Croydon Crown Court heard the former Commonwealth champion was left nearly£50,000 (US$62,000) out of pocket by the case.
Chisora, 33, was stopped by police in his £120,000 (US$150,000) black Bentley Continental Sport Supa in Hyde Park, central London, in November 2015, for driving without insurance or an MOT certificate, and was said to not have a valid driving licence.
He was given six points on his licence by Bromley Magistrates, meaning a six-month driving ban, but it was temporarily suspended while he appealed the conviction.
He appealed the sentence of six points, arguing special reasons and that he honestly believed he was insured at the time after entrusting a friend and employee to arrange the cover.
John Dye, representing Chisora, argued his client would not risk driving without insurance, especially such a valuable car in which he drove his young daughter.

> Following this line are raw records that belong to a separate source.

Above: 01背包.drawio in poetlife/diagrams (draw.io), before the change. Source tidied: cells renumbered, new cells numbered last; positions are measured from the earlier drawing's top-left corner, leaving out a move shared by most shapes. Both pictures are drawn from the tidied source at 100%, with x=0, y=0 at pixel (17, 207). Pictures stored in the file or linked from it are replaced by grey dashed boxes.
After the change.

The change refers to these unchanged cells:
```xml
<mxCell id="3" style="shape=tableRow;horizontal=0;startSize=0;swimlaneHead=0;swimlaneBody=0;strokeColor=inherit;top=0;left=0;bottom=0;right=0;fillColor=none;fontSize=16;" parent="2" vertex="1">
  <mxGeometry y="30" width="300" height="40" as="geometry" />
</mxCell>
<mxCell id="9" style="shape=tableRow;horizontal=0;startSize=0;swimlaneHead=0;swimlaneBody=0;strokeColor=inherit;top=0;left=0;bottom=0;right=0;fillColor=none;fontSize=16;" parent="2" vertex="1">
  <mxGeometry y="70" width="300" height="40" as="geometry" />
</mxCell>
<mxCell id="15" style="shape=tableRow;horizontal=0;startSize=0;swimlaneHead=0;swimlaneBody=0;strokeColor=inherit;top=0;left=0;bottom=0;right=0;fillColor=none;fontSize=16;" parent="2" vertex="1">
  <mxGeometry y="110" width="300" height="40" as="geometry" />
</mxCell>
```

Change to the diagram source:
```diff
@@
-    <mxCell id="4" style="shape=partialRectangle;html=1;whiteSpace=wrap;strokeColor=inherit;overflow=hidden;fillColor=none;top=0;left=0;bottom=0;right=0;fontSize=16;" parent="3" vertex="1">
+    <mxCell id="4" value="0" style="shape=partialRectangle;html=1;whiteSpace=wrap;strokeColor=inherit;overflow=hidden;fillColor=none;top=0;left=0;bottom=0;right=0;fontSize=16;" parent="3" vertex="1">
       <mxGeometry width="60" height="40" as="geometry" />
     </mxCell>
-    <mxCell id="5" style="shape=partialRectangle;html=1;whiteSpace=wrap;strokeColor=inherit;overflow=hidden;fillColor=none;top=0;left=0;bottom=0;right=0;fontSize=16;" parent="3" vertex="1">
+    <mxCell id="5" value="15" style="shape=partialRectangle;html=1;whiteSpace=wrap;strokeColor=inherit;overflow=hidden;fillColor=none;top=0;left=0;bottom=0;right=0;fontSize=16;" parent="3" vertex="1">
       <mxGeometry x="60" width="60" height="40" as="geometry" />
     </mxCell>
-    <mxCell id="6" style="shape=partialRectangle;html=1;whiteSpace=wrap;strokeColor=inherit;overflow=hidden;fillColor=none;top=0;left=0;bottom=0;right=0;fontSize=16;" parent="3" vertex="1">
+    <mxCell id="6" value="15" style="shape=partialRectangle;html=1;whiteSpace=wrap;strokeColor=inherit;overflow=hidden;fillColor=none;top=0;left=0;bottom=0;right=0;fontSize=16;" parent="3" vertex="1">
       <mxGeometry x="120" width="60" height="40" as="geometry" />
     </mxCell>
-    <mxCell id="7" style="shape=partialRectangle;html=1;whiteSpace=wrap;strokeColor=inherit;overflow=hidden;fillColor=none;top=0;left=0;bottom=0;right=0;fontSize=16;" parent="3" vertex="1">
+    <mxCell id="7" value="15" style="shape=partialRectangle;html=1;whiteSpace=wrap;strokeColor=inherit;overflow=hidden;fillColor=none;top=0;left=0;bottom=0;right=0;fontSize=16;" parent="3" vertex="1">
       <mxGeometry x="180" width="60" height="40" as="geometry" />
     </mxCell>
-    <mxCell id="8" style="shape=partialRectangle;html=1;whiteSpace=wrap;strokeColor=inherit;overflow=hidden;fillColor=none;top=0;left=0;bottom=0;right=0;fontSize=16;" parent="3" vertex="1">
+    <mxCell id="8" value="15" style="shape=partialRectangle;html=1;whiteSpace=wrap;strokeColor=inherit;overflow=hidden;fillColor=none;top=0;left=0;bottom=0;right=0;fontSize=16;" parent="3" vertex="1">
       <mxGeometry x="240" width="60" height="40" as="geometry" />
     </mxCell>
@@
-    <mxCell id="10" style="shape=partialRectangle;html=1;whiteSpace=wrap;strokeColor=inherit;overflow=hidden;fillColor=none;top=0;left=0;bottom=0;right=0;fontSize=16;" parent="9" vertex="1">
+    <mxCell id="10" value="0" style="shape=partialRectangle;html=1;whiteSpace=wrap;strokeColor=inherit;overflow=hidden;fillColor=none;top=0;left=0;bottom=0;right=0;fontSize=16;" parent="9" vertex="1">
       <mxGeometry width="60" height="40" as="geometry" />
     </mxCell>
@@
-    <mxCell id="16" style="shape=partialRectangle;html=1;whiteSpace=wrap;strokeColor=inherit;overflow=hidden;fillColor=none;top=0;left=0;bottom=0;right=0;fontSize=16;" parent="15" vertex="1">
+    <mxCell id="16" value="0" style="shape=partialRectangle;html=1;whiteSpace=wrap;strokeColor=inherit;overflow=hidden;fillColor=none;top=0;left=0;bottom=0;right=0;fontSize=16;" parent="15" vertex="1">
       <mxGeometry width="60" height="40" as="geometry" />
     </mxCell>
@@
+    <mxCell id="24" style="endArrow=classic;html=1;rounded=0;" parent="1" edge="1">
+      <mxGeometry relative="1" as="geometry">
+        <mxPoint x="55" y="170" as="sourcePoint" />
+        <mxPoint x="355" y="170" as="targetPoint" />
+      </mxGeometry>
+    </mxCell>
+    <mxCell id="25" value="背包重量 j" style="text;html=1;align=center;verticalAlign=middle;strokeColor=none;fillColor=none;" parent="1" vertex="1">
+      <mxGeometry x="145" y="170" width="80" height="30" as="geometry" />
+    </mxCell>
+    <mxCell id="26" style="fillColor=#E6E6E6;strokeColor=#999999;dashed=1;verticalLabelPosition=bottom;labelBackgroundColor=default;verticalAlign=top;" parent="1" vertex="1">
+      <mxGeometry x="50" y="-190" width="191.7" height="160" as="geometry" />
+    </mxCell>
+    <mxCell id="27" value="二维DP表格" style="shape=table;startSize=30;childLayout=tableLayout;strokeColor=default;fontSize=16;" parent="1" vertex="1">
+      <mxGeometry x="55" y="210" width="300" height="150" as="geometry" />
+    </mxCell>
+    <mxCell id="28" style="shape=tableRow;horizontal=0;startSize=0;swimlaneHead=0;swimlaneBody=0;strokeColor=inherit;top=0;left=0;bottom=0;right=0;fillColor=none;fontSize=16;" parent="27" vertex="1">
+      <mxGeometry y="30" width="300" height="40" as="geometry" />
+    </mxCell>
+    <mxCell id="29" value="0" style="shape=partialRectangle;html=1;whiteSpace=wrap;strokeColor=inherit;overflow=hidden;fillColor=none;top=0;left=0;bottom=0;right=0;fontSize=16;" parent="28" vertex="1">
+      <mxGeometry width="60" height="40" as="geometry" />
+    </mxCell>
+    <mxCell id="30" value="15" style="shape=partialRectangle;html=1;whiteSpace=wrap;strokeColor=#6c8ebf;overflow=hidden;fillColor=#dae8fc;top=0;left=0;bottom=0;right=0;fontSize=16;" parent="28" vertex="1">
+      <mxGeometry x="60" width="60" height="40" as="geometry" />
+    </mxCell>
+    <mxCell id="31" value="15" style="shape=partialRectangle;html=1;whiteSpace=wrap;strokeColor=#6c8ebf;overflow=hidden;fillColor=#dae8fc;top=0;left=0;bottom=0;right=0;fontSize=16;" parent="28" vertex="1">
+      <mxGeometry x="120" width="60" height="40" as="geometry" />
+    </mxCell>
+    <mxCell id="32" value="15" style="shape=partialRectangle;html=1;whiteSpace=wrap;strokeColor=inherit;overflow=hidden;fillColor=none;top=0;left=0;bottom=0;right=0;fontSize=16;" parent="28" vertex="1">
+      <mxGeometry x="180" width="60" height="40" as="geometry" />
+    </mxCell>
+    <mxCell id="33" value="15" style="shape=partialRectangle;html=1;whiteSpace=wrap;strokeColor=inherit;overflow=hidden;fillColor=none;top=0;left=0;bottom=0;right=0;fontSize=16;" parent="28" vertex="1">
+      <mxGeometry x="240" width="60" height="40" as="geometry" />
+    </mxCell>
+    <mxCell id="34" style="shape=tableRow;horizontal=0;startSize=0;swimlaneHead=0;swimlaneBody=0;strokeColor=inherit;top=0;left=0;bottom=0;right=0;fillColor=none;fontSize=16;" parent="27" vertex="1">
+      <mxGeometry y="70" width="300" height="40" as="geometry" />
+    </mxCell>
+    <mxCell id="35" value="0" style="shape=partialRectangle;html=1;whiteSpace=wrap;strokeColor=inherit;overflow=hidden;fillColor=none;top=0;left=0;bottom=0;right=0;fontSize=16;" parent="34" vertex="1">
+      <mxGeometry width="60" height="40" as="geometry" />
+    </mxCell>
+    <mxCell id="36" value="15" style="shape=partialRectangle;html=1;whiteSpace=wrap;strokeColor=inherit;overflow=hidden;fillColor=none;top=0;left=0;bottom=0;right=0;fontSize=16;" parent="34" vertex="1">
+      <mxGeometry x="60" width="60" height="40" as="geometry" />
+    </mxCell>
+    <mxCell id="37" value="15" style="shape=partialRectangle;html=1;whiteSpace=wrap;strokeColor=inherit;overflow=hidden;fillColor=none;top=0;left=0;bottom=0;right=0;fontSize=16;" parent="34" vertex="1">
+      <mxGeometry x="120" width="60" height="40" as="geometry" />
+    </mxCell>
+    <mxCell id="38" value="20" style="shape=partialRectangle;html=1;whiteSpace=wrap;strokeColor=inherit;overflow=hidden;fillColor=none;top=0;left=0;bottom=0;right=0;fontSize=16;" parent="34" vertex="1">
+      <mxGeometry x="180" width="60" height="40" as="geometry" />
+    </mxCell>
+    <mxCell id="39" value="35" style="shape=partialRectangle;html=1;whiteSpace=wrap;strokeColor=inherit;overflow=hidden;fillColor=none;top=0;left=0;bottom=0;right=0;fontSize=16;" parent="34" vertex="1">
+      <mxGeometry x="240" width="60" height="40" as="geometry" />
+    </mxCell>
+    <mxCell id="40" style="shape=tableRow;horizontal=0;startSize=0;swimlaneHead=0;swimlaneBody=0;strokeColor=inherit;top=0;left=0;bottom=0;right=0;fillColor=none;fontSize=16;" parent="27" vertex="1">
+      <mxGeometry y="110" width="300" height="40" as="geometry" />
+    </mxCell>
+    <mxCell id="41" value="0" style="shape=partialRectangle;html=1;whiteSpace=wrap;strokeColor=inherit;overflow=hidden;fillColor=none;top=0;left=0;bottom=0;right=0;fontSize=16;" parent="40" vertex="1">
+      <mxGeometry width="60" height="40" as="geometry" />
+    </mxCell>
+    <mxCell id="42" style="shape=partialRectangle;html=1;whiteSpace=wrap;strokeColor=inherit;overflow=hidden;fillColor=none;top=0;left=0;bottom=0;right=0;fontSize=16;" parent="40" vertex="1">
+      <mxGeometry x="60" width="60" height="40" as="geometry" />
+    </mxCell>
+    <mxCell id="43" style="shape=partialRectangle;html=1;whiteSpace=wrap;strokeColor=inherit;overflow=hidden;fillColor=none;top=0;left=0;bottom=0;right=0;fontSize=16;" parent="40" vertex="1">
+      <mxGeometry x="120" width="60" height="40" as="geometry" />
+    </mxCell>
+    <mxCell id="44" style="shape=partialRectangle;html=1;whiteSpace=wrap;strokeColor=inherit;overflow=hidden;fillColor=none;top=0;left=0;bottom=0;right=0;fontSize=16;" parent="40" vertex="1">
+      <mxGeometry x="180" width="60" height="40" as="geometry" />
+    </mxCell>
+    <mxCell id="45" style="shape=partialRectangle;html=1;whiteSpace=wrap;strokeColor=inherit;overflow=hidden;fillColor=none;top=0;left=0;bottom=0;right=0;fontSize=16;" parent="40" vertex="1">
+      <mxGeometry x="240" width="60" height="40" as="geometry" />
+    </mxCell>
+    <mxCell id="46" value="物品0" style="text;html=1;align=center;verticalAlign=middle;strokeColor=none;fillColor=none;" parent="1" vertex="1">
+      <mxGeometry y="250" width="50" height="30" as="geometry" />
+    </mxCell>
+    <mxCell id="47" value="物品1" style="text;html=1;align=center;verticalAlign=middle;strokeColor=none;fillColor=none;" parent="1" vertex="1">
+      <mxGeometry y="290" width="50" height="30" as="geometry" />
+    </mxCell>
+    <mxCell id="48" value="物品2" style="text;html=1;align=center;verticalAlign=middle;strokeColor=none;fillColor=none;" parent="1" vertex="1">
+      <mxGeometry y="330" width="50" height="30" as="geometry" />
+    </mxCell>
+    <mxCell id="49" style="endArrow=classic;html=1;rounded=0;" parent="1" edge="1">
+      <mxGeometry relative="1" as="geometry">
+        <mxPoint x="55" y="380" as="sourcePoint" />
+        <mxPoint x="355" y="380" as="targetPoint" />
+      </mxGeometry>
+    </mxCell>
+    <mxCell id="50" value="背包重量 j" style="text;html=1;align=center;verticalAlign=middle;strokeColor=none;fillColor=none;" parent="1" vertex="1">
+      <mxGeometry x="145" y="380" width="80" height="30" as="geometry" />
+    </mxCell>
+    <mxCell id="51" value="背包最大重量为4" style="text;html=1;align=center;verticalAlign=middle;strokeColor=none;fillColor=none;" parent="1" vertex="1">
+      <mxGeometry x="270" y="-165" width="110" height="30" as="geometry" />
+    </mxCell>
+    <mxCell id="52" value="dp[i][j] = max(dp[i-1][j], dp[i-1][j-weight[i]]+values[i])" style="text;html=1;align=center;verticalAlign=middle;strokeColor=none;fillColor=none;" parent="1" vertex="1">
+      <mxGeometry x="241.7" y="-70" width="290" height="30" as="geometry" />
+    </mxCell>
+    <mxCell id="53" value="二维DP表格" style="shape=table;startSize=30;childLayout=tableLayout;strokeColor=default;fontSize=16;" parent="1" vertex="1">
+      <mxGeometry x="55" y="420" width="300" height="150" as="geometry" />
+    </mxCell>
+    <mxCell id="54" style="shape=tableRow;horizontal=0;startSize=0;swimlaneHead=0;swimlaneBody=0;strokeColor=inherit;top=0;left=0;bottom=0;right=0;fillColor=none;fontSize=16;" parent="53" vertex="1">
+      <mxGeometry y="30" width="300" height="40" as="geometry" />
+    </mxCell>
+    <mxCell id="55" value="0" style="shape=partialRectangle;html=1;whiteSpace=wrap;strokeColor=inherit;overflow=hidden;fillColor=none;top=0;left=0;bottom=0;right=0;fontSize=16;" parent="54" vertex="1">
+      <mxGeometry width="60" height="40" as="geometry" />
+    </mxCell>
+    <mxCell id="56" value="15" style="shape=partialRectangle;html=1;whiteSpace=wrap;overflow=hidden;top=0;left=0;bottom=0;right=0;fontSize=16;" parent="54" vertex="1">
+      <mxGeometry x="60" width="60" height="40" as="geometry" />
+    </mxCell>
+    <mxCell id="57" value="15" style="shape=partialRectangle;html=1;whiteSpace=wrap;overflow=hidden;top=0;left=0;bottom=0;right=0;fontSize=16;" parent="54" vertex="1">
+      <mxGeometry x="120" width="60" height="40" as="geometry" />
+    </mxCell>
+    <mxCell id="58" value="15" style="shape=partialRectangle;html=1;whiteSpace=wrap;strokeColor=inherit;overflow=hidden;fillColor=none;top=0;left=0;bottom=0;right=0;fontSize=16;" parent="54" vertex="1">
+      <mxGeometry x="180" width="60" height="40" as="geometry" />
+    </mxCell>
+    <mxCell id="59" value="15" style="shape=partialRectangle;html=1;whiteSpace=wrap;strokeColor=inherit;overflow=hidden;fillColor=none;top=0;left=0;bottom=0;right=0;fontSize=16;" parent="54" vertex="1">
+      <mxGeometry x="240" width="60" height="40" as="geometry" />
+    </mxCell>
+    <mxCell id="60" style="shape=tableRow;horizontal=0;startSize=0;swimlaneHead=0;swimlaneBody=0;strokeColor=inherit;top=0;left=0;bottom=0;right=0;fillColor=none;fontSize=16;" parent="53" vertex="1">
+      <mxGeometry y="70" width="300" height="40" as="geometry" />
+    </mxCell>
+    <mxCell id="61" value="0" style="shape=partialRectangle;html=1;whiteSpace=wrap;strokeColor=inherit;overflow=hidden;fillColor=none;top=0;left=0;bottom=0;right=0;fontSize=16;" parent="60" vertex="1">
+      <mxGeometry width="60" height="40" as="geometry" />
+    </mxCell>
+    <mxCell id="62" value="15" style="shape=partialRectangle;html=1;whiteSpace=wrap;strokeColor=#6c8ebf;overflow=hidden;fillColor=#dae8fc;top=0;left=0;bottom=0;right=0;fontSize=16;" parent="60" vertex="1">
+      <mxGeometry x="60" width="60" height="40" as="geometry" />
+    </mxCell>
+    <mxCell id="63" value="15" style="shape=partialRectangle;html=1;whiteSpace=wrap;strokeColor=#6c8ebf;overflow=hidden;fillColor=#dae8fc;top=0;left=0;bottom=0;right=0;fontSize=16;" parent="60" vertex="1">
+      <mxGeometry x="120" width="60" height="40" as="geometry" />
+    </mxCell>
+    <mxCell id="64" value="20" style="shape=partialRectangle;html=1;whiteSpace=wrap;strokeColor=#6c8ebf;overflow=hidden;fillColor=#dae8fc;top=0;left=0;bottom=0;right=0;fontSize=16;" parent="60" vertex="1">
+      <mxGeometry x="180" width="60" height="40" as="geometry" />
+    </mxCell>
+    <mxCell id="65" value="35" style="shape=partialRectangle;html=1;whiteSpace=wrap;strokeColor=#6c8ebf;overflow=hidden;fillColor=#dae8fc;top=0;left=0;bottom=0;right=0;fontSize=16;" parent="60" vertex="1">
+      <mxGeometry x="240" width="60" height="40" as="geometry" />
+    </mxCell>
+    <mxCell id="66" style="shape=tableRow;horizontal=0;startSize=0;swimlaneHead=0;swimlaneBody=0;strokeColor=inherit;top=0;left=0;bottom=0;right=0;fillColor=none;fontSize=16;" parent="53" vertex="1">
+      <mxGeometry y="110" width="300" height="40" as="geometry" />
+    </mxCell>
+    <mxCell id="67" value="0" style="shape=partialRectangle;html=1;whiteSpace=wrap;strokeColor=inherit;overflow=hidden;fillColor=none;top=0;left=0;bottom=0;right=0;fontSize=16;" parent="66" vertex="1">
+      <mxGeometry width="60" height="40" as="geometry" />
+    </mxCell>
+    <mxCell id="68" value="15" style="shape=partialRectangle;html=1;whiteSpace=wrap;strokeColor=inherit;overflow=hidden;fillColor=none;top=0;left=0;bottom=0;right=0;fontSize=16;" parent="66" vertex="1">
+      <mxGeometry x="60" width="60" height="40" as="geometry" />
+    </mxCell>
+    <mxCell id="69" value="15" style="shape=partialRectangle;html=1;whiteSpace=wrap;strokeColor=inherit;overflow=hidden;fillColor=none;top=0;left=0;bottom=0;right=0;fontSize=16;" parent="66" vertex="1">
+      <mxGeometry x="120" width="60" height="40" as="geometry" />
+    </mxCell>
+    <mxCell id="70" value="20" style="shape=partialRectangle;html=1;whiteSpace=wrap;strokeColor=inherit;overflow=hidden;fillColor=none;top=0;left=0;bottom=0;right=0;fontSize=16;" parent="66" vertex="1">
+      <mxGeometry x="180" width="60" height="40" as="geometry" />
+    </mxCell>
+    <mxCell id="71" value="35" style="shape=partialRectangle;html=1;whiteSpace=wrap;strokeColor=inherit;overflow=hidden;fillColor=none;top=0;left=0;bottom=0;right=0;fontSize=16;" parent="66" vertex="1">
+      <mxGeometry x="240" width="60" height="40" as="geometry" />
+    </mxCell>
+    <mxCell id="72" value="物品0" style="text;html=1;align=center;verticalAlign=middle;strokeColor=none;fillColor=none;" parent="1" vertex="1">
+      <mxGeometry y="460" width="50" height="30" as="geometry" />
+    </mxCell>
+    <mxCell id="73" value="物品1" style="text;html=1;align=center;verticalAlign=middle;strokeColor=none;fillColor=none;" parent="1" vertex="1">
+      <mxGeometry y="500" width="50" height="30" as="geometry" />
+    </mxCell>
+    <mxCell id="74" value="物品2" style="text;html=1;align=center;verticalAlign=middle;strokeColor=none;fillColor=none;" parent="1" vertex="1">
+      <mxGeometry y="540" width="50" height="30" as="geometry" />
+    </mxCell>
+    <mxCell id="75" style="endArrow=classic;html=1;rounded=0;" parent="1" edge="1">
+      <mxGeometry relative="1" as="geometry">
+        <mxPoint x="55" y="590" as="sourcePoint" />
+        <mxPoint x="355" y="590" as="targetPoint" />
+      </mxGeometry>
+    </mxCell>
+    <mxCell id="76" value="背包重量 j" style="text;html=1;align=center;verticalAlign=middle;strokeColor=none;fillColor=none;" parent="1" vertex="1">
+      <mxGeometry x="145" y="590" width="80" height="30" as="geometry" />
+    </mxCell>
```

The court heard when police checked with the insurance company, only one name appeared on the policy, which was Chisora’s brother in law, who also drove the fighter from time to time.
Asked why he believed he was insured, he said: “I remember paying for two drivers. Him and myself.”
The court heard the insurance was arranged and paid for by Chisora’s friend Johnson Boeteng, known as ‘Jay’.
The boxer said: “As an athlete he helps me with the admin and anything, and he was there to help with me buy the car.
“I get Jay to deal with my admin. And he dealt with the insurance. I pay him as an employee but I don’t see it like that.”

Asked why he believed he had insurance, he said: “Because the money went out of my bank account.
“When I paid for it I paid for two drivers, the money went out and I figured I was insured. I thought I was fine.”
The court was told on the day he was pulled over Chisora managed to get insurance on the car on the roadside with the police but his vehicle was still impounded by officers.
The car was leased, and under the terms of the agreement Chisora had to pay the full value of the vehicle to the finance company.Advertisement

He said: “I was very upset because I didn’t have my car for six months and I had to pay the full amount for my car. I had to pay £120,000.”
He told the court that shortly after he got it back he had to sell the car, getting £72,000 for it.
When questioned by prosecutor Kaj Scarsbrook he admitted it was his responsibility as the driver to check the insurance, but he put his faith in someone else he trusted to deal with paper work.
He revealed to the court he found reading documents “very hard”, due to being educated in Zimbabwe until his teens, before he moved to the UK.
He said he gets lawyers to deal with sports contracts and gets Jay and others he trusts to do other paperwork.
The court also heard from Boetang who said as far as he understood he had insured Chisora and his brother in law on the car.
However, he could not remember if he saw any sort of confirmation email or letter from the insurance company.
The appeal panel chair Recorder Marios Lambis, agreed with the appeal and ordered no points should put on the boxer’s Zimbabwean driving licence.
Recorder Lambis said: “In response to Mr Chisora’s evidence we were impressed by his calmness, his demeanour and his truthfulness and that there are special reasons to appeal this case.”
He said that he had the honest belief he was insured and “there were reasonable grounds for that belief” and the panel recognised the high financial the defendant had experienced from the case.
The judge said: “From all that, we don’t feel it would be appropriate or proportionate for any points to be awarded. Therefore, no points are necessary.”